Dataset extract
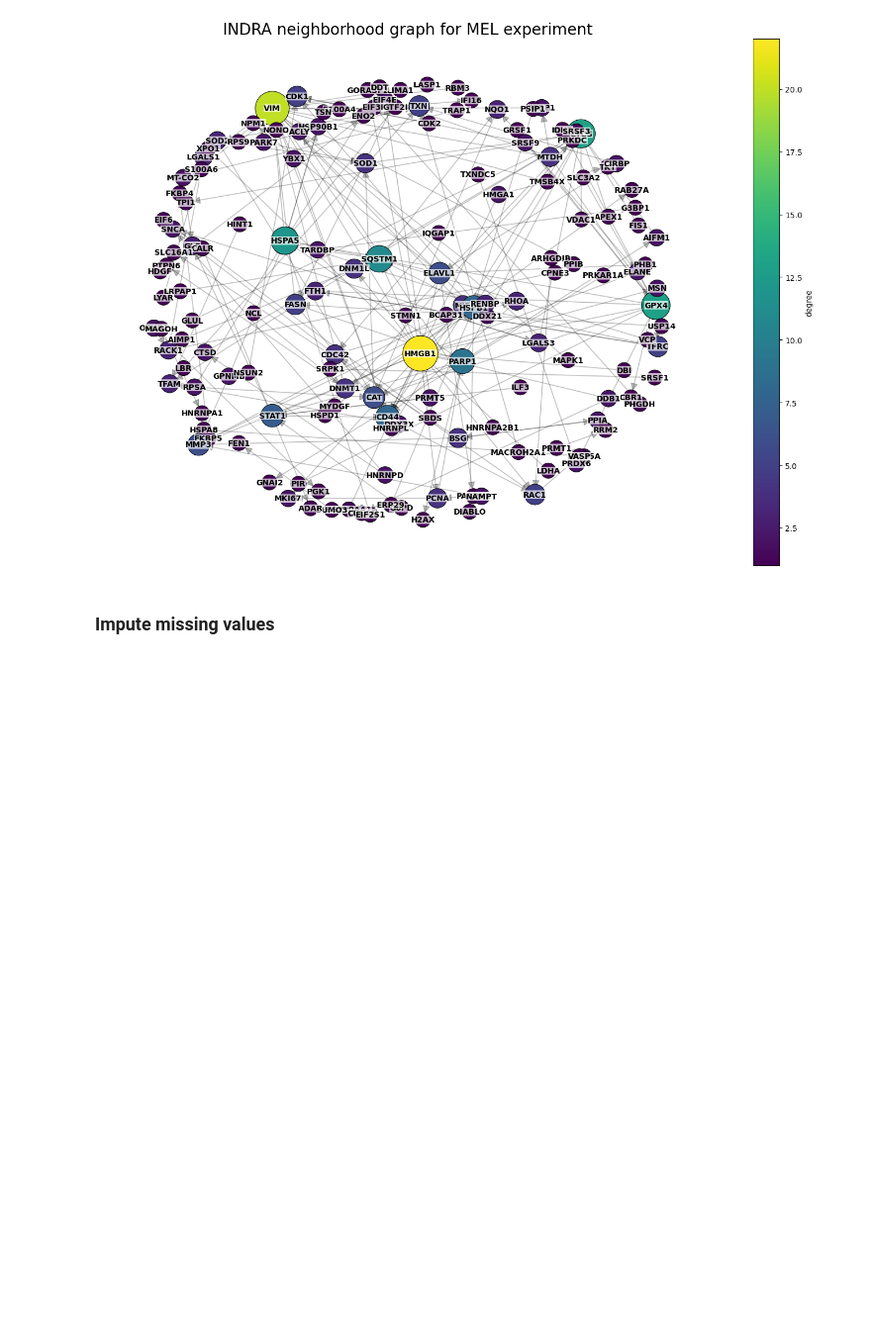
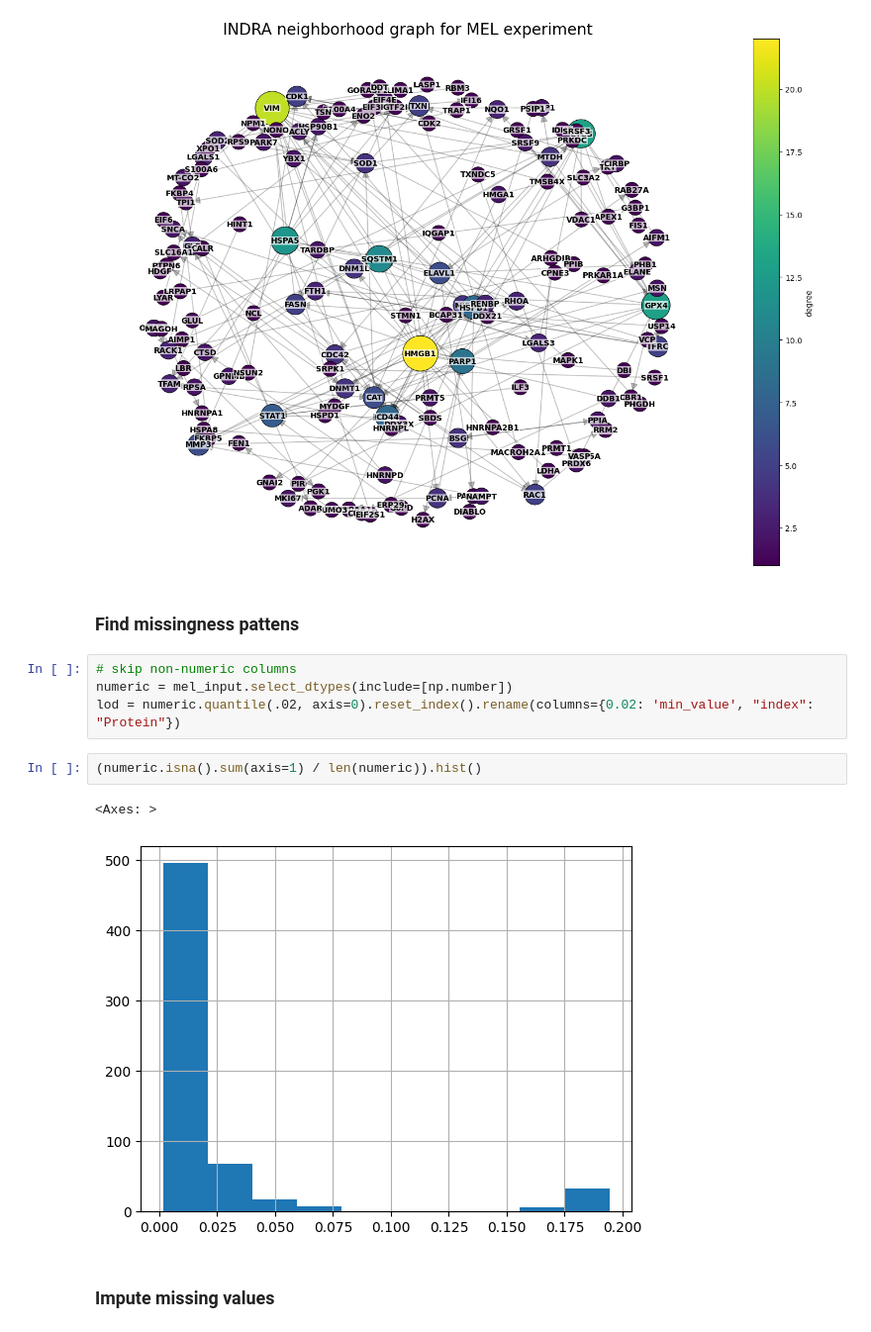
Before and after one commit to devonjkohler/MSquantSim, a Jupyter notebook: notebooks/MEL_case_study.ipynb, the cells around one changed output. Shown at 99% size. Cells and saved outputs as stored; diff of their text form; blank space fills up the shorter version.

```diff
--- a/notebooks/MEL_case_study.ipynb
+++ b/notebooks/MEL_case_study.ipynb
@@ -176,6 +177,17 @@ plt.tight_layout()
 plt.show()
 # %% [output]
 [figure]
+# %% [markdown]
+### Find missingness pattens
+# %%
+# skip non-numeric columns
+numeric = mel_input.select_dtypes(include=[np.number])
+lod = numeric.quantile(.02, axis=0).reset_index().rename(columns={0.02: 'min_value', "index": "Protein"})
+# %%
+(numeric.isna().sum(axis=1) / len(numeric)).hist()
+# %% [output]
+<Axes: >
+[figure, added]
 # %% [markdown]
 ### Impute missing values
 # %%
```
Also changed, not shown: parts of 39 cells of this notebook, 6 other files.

What the task asks
Give the number of lines in the records that contain the word "numeric", and write nothing else.

Written solution
4